(Beginning of Entries provided)

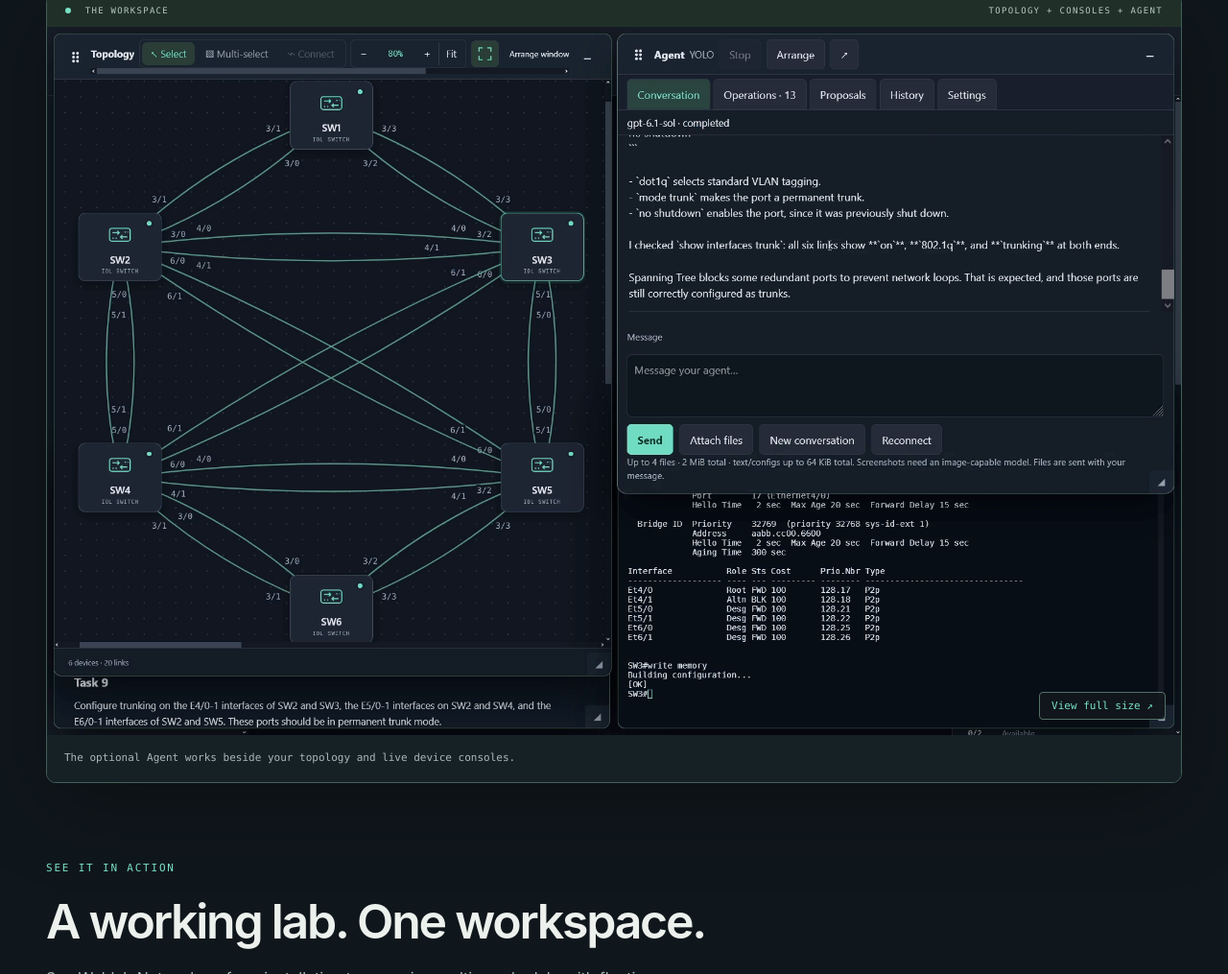
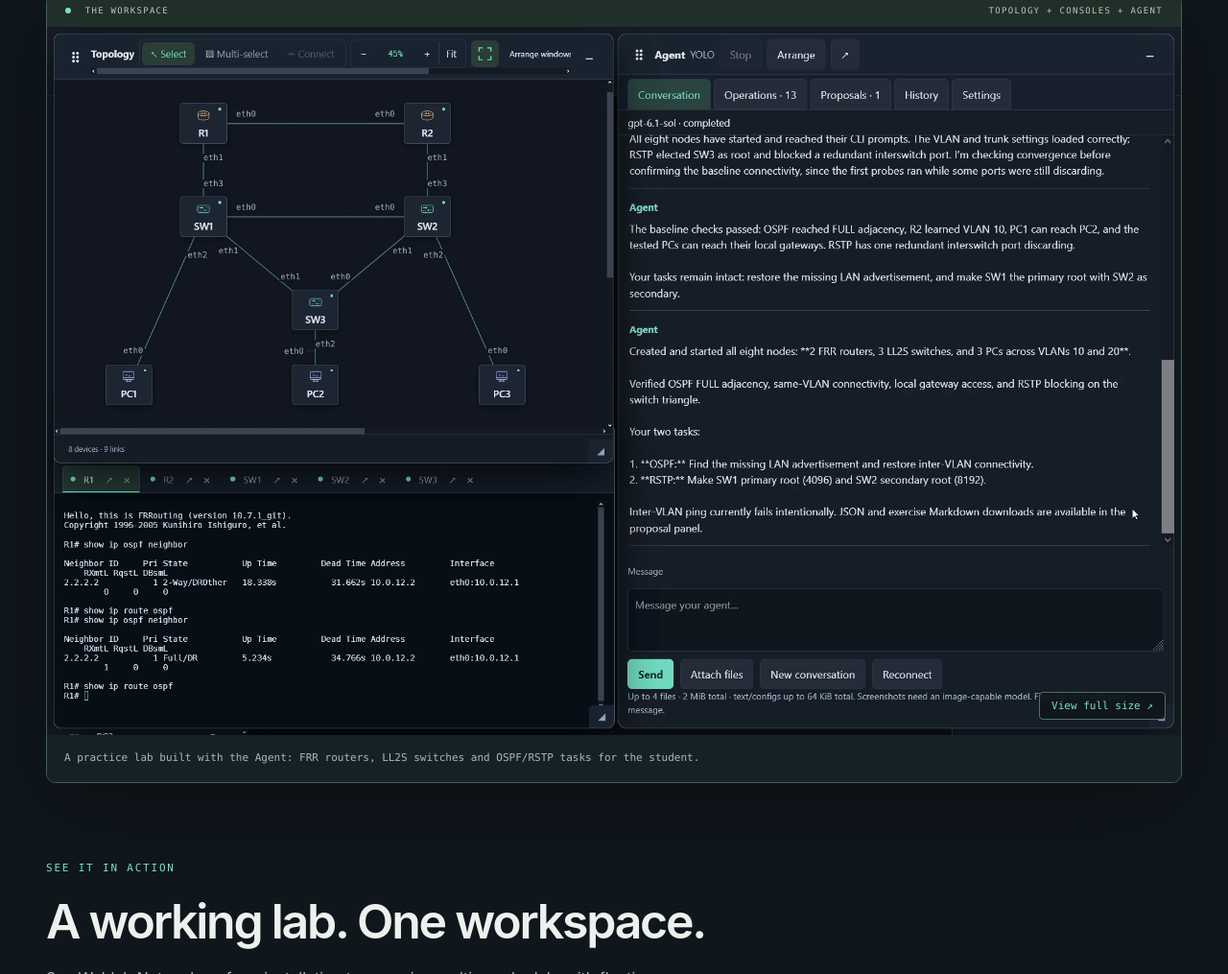
Before and after one commit to weblab-network/weblab, a plain HTML site: page site/index.html in a window 1280 px wide. Shown: the part 647-1662 px from the top of the page at 96% size. Drawn offline with Linux system fonts and the light colour scheme.

Commit message:
Use practice-lab Agent screenshot in the website hero

```diff
--- a/site/index.html
+++ b/site/index.html
@@ -37,11 +37,11 @@
       </div>
       <figure class="workspace-shot">
         <div class="shot-bar"><span><i aria-hidden="true"></i> THE WORKSPACE</span><span>TOPOLOGY + CONSOLES + AGENT</span></div>
-        <a href="assets/weblab-agent-configure-verify.png" target="_blank" rel="noopener" aria-label="Open full-size Agent workspace screenshot in a new tab">
-          <img src="assets/weblab-agent-configure-verify.png" width="1920" height="1200" alt="A running network topology, live device consoles and the Agent reviewing configuration together in one workspace." fetchpriority="high">
+        <a href="assets/weblab-agent-create-exercise.png" target="_blank" rel="noopener" aria-label="Open full-size Agent workspace screenshot in a new tab">
+          <img src="assets/weblab-agent-create-exercise.png" width="1920" height="1200" alt="An Agent-created practice lab with two FRR routers, three LL2S switches, Linux PCs, a live console and OSPF/RSTP student tasks." fetchpriority="high">
           <span class="image-hint">View full size ↗</span>
         </a>
-        <figcaption>The optional Agent works beside your topology and live device consoles.</figcaption>
+        <figcaption>A practice lab built with the Agent: FRR routers, LL2S switches and OSPF/RSTP tasks for the student.</figcaption>
       </figure>
     </section>
 
```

(End of Entries provided)

» **Exercise directions**
Pick out all lines from the data above in which the word "device" appears.

» **Solution**
-          <img src="assets/weblab-agent-configure-verify.png" width="1920" height="1200" alt="A running network topology, live device consoles and the Agent reviewing configuration together in one workspace." fetchpriority="high">
-        <figcaption>The optional Agent works beside your topology and live device consoles.</figcaption>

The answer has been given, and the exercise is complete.